This is one of the 26 segments of Guy Dauncey’s Climate Emergency: A 26-Week Transition Program for Canada. Excerpted by permission.
Agriculture in Canada produces 64 Mt of CO2e a year, accounting for 8.4% of emissions. The CO2 and methane emissions result from animal production, manure, and the loss of carbon from agricultural soils. Nitrogen oxide emissions result from manure and the use of chemical fertilizers. When fertilizer production is added, the proportion grows. Globally, agriculture produces 25% of all GHG emissions, and the livestock industry (meat and dairy) produces 15%, more than all the world’s transportation.

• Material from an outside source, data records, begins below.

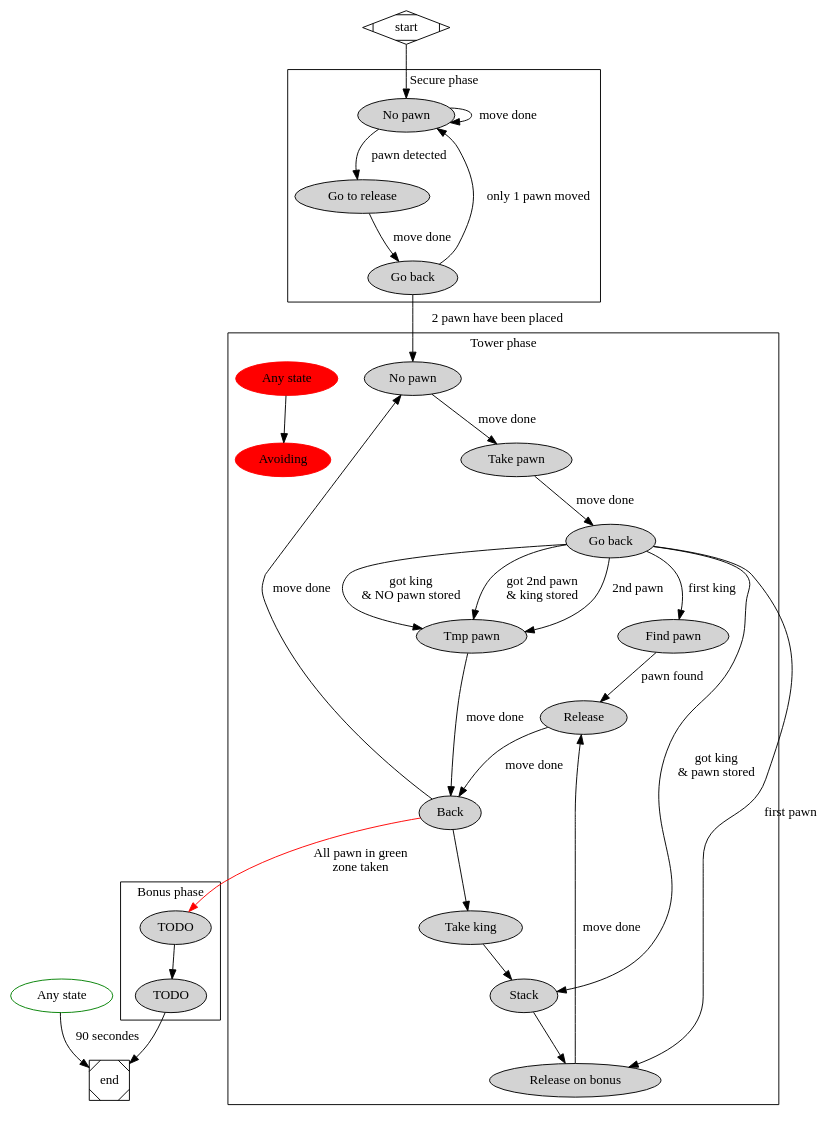
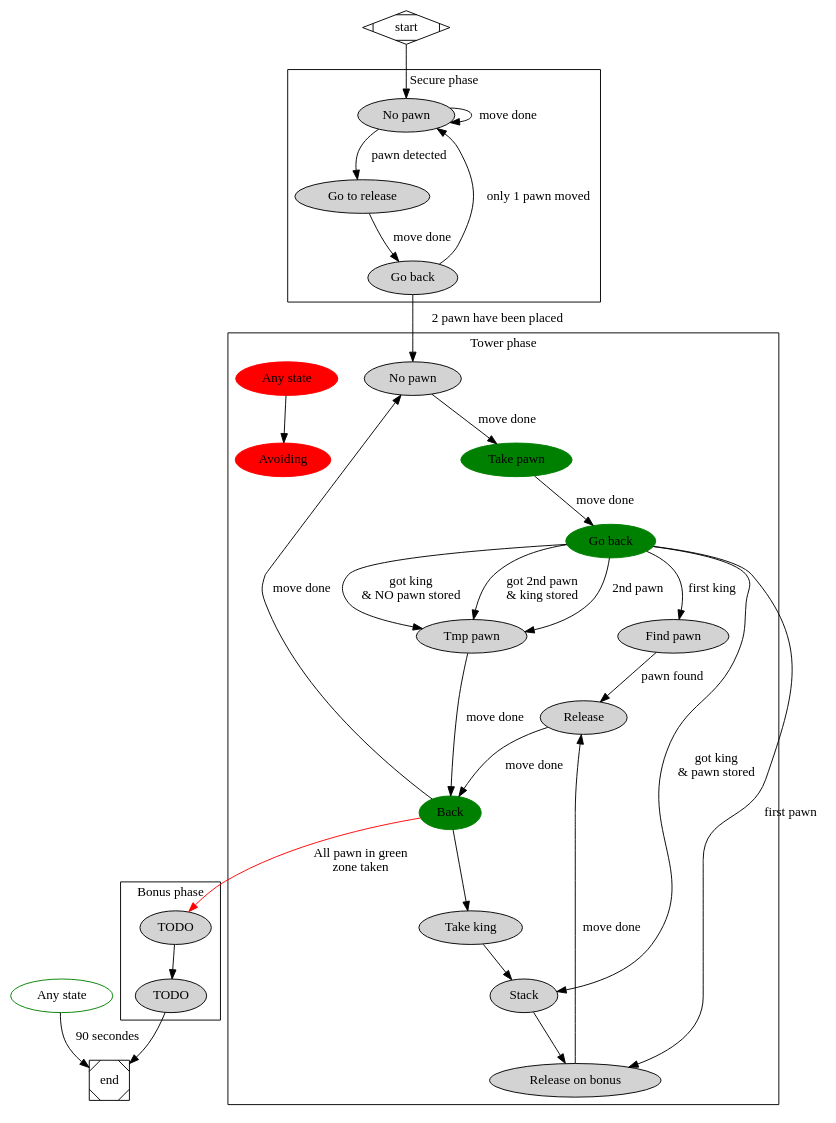
The diagram in graph/decisions_global.dot (JBot/Maximus), drawn with Graphviz before and after one commit. The commit also changed 2 other files, not shown here.

```diff
--- a/graph/decisions_global.dot
+++ b/graph/decisions_global.dot
@@ -1,89 +1,89 @@
 digraph G {
 
 	any_state_global [label = "Any state", color = green];
 
 	subgraph cluster_0 {
 		color=black
 		node [style=filled];
 		no_pawn1 [label = "No pawn"];
 	        goto_release1 [label = "Go to release"];
         	go_back1 [label = "Go back"];
 
         	no_pawn1 -> no_pawn1 [label = "move done"];
 
         	no_pawn1 -> goto_release1 [label = "pawn detected"];
 
         	goto_release1 -> go_back1 [label = "move done"];
 
         	go_back1 -> no_pawn1 [label = "only 1 pawn moved"];
 		label = "Secure phase";
 	}
 
 	subgraph cluster_1 {
 		node [style=filled];
 		no_pawn2  [label = "No pawn"];
-		take_pawn2  [label = "Take pawn"];
-		go_back2  [label = "Go back"];
-		back2  [label = "Back"];
+		take_pawn2  [label = "Take pawn", color = green];
+		go_back2  [label = "Go back", color = green];
+		back2  [label = "Back", color = green];
 		find_pawn2  [label = "Find pawn"];
 		tmp_pawn2  [label = "Tmp pawn"];
 		stack2  [label = "Stack"];
 		release_on_bonus2  [label = "Release on bonus"];
 		release2  [label = "Release"];
 		any_states2  [label = "Any state", color = red];
 		avoiding2  [label = "Avoiding", color = red];
 		take_king2  [label = "Take king"];
 
 		
 		no_pawn2 -> take_pawn2 [label = "move done"];
 		take_pawn2 -> go_back2 [label = "move done"];
 		
 		go_back2 -> tmp_pawn2 [label = "got 2nd pawn \n& king stored"];
 		go_back2 -> tmp_pawn2 [label = "2nd pawn"];
 		go_back2 -> tmp_pawn2 [label = "got king \n& NO pawn stored"];
 		go_back2 -> stack2 [label = "got king \n& pawn stored"];
 		go_back2 -> release_on_bonus2 [label = "first pawn"];
 		go_back2 -> find_pawn2 [label = "first king"];
 
 		find_pawn2 -> release2 [label = "pawn found"];	
 		release2 -> back2 [label = "move done"];
 		back2 -> no_pawn2 [label = "move done"];
 		
 		tmp_pawn2 -> back2 [label = "move done"];		
 
 		stack2 -> release_on_bonus2;
 		
 		release_on_bonus2 -> release2 [label = "move done"];
 		
 		back2 -> take_king2;
 		take_king2 -> stack2;
 
 		any_states2 -> avoiding2;
 
 		label = "Tower phase";
 		color=black
 	}
 
         subgraph cluster_2 {
                 node [style=filled];
                 no_pawn3 [label = "TODO"];
                 take_pawn3 [label = "TODO"];
 
                 no_pawn3 -> take_pawn3;
 
 
                 label = "Bonus phase";
                 color=black
         }
 
 
 	start -> no_pawn1;
         go_back1 -> no_pawn2 [label = "2 pawn have been placed"];
 	back2 -> no_pawn3 [label = "All pawn in green \nzone taken", color = red];
 	take_pawn3 -> end;
 
 	any_state_global -> end [label = "90 secondes"];
 
 	start [shape=Mdiamond];
 	end [shape=Msquare];
 }
```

The health, viability, and productivity of our farms and ranch lands is critically important for Canadians, and yet the way we practice agriculture and ranching is a major cause not only of the climate emergency but also of the global ecological emergency. Deeply unsustainable farm practices are contributing to dramatic declines in bird and insect populations, including bees and other critically important pollinators, the loss of topsoil fertility, and the loss of soil carbon. They are also creating dead zones and toxic algal blooms in lakes, rivers, and seas, caused by nitrogen and phosphorus run-off from sewage, fertilizers, and pesticides. The use of chemical pesticides has also been linked to a number of diseases, including Parkinson’s, and the lack of nutritional quality in the food that many Canadians eat contributes to the growing incidence of diabetes (a 37.3% increase between 2004 and 2014)—and obesity (one in three Canadians, representing C$5 to $7 billion a year in healthcare costs).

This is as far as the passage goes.